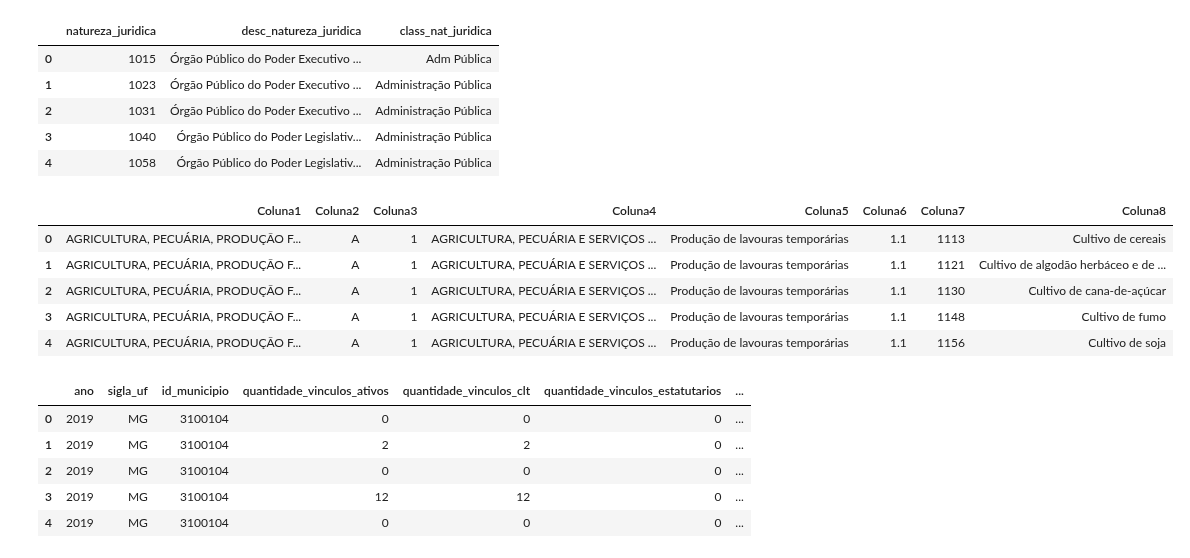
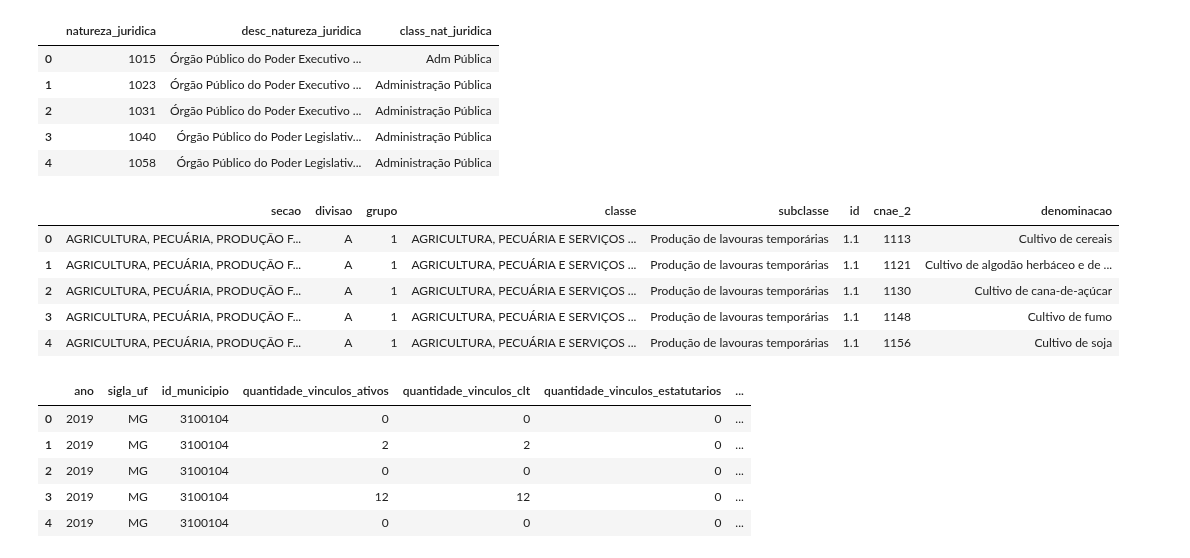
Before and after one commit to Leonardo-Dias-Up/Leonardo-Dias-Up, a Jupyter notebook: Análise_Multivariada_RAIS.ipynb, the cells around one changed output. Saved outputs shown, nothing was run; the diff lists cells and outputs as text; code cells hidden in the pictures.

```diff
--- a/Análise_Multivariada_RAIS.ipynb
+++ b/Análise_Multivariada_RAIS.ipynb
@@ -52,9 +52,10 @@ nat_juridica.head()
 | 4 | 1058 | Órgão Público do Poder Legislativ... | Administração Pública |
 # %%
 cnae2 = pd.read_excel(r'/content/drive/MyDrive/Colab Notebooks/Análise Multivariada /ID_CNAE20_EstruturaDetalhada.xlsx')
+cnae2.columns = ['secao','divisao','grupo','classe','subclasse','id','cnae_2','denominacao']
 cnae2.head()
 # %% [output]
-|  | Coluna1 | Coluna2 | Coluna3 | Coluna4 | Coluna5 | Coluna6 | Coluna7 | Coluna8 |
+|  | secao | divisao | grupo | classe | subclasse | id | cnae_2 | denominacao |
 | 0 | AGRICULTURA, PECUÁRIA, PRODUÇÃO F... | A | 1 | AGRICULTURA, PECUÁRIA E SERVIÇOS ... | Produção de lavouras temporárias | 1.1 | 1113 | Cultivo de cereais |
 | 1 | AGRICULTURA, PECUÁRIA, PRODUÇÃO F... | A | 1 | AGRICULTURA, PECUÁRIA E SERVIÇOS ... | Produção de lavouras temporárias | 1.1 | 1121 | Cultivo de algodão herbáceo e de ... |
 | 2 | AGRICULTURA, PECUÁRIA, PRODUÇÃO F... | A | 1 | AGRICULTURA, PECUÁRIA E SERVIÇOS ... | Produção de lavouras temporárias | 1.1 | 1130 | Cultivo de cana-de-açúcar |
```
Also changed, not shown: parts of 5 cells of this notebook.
# # # # # # #
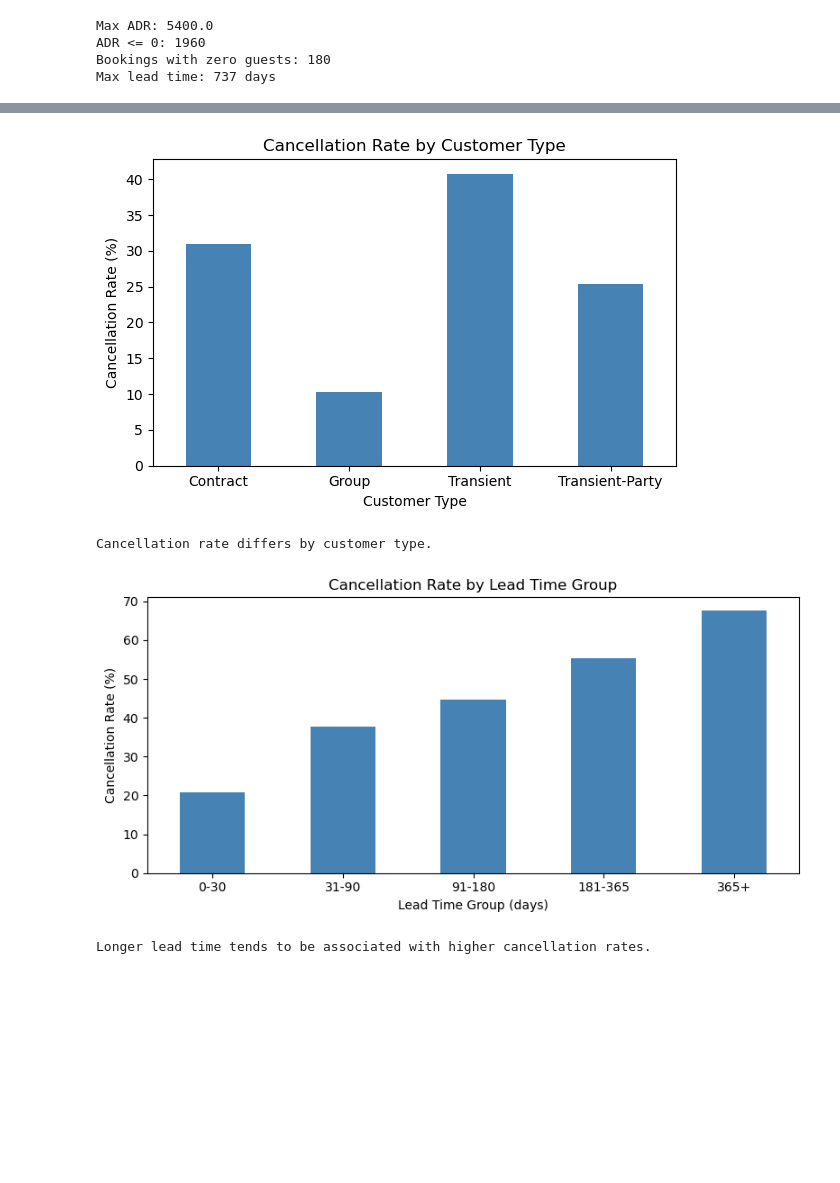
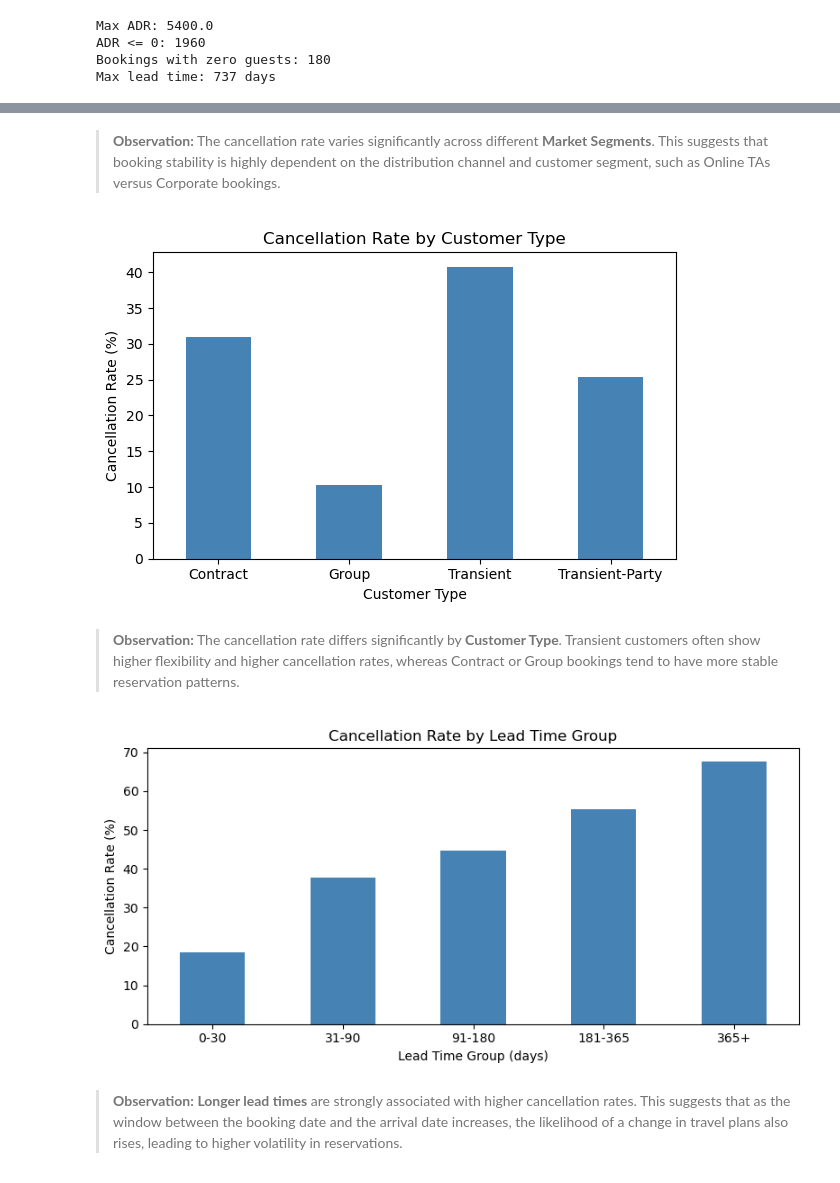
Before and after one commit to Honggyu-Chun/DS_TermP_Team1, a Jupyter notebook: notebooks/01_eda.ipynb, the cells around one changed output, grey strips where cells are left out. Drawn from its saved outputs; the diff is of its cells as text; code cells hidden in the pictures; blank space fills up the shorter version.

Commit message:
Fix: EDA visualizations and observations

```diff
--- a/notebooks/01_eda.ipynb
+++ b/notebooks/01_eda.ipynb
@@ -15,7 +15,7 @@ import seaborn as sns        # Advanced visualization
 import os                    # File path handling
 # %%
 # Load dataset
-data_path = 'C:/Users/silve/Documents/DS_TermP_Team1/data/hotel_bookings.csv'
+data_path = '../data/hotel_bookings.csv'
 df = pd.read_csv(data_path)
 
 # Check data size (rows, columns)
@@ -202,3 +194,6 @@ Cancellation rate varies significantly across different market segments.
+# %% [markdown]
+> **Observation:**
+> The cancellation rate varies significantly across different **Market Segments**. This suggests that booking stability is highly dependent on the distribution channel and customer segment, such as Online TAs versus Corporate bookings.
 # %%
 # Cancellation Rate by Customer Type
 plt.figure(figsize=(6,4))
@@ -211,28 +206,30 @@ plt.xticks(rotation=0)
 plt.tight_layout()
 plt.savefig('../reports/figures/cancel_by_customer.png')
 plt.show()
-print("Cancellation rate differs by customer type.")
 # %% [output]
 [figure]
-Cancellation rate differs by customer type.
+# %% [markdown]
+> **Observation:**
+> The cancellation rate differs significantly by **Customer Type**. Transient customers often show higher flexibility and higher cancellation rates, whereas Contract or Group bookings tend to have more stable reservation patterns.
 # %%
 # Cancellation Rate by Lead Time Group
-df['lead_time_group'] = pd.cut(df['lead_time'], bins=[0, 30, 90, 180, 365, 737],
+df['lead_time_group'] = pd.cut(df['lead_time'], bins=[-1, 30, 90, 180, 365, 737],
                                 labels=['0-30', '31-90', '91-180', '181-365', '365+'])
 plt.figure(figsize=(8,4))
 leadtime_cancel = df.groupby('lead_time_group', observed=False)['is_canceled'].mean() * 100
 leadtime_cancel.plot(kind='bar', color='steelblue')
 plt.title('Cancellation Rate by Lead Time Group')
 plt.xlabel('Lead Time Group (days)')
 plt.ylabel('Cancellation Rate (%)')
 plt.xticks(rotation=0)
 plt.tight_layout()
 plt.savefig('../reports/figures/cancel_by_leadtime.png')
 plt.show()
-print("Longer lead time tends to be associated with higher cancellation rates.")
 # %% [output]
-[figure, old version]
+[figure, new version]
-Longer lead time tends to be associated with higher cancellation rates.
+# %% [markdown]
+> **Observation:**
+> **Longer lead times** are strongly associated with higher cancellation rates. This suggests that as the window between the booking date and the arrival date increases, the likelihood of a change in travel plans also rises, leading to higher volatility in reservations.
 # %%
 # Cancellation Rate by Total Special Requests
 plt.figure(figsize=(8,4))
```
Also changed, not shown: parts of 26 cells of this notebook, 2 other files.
# # # # # # #
Extract every line containing the string "associated" from the data above.

__YOUR RESPONSE__:
-print("Longer lead time tends to be associated with higher cancellation rates.")
-Longer lead time tends to be associated with higher cancellation rates.
+> **Longer lead times** are strongly associated with higher cancellation rates. This suggests that as the window between the booking date and the arrival date increases, the likelihood of a change in travel plans also rises, leading to higher volatility in reservations.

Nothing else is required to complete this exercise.